My manager and some close friends suggested I start livestreaming from my apartment — I can barely work a DVD player. I didn’t want to be some guy moaning into his laptop with an acoustic guitar asking for money, but eventually I gave in. I started a weekly series, “The Fine Art of Self Distancing,” a nod to my first solo album, The Fine Art of Self Destruction.
At first it, I felt like a cam girl on an adult website, awkwardly playing into my iPhone on a duct-taped tripod. What kept me going was the hope that I could raise some cash for my band and crew for the work that they’d been promised.
I tried to make it as engaging as possible, by virtually inviting everyone into my living room, telling stories, showing photos and suggesting books, records and movies to find ways to get through this. The silence between songs was deafening, though the live chat and some international cosmic mojo showed me I wasn’t alone. It was like that scene in Wings of Desire, when Peter Falk says to the angel, “I can’t see you, but I can feel that you’re there.”
As the weeks went by, I got more comfortable with this strange new gig, and was incredibly touched by the love and generosity from my audience. It even took me to places that I’d never been to before, parts of the world like Israel, Asia and South Africa, all of us going through the same thing at the same time, together as a planet.
I’ve been finding ways to keep the show uplifting. HR from Bad Brains, one of my heroes, gives a positive message every week. I resurrected the characters I’d created at airports and truck stops to keep the band laughing and break up the boredom on tour, like Bob Strauss, “Road Manager to the Stars,” and other wacky bits. To engage the audience, I started taking requests, dedications, playing full albums and cover songs. I’ve been virtually bringing in friends to “sit at the bar,” like Lucinda Williams, Debbie Harry, Brian Fallon, Jim Jarmusch, and Fred Armisen.
As the lockdown in New York City was lifted and the case numbers started to go down, we decided to play as a band — distanced, with masks, bank-robber-style — for a full-on livestream from the Bowery Electric on Joey Ramone Place, the hallowed ground near CBGB’s where I first played as a teenager.

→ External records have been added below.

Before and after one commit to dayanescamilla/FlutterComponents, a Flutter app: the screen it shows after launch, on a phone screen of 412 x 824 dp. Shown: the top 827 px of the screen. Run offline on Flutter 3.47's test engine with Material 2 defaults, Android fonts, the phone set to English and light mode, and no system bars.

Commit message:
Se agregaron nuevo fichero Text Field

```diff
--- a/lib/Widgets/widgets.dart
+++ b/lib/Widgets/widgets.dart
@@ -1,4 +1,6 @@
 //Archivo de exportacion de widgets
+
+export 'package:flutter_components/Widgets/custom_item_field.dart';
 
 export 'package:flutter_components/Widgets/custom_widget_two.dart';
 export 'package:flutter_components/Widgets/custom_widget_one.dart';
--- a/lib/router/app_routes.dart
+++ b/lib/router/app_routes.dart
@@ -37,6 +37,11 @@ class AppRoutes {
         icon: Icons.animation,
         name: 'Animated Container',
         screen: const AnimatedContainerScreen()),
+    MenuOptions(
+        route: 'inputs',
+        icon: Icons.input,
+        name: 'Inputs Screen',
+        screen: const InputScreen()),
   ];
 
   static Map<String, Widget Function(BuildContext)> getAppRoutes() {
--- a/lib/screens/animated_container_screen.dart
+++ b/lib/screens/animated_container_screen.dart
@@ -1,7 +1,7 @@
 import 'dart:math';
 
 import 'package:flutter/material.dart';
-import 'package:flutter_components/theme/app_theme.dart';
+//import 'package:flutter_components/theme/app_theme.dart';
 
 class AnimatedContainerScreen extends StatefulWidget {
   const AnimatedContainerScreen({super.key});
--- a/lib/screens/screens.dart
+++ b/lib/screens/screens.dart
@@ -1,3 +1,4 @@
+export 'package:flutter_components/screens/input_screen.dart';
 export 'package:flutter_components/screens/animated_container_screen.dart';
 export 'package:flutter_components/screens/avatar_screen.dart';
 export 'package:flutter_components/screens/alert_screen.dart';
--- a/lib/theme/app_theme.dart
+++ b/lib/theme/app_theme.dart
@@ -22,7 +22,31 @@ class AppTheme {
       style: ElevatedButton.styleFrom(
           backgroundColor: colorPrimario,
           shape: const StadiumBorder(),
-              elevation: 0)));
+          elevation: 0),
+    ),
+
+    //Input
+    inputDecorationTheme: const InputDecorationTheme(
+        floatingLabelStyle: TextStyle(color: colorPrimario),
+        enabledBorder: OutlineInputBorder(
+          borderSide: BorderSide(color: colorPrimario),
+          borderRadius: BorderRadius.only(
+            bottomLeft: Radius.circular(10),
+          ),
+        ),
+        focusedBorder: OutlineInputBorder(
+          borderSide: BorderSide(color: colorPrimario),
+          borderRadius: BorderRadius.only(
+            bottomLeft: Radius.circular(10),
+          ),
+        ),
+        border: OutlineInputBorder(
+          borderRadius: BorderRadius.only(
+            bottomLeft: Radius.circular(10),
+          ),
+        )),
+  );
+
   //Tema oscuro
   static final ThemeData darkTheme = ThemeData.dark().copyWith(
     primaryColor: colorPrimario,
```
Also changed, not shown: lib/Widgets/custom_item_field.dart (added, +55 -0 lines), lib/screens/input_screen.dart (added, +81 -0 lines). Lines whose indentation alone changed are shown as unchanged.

Bowery Electric has slowly and carefully started inviting a few bands like Murphy’s Law (10 people or less, following CDC guidelines) to rehearse and broadcast their very own livestreams. We’ve been using the ticketed platform Veeps, co-founded by Joel and Benji Madden.
Even though it’s only a small fraction of the money these venues and artists would normally make, it keeps the bands going and lets the world know that we’re still alive. With a lack of human touch and limited connection, music is the heartbeat so many of us still need.
As I walk around the city, it breaks my heart to see the great places that I love going out of business. I’ve lived through blackouts, wars, serial killers, and the horror of September 11th, but I have never seen anything like this.
On the other hand, I’ve been so blessed and grateful to see the love and compassion that people have for each other right now. Rock & roll has always shown me that we are not alone. This is a time in history that future generations will look back at and wonder how we got through it. We will get through it by being safe, strong, smart and creative.
We must stick together. It’s a time to sit tight, but not sit still. We’re finding ways to overcome and make something positive out of all this. It’s kind of like that scene in Goodfellas, when they all go to jail for a little while. There are still some perks: good food, good music, and each other.
Please take action and help save independent venues by signing up and supporting organizations like the National Independent Venue Association (NIVA) and SaveOurStages.
Stay free. Stay tuned. Keep it burning.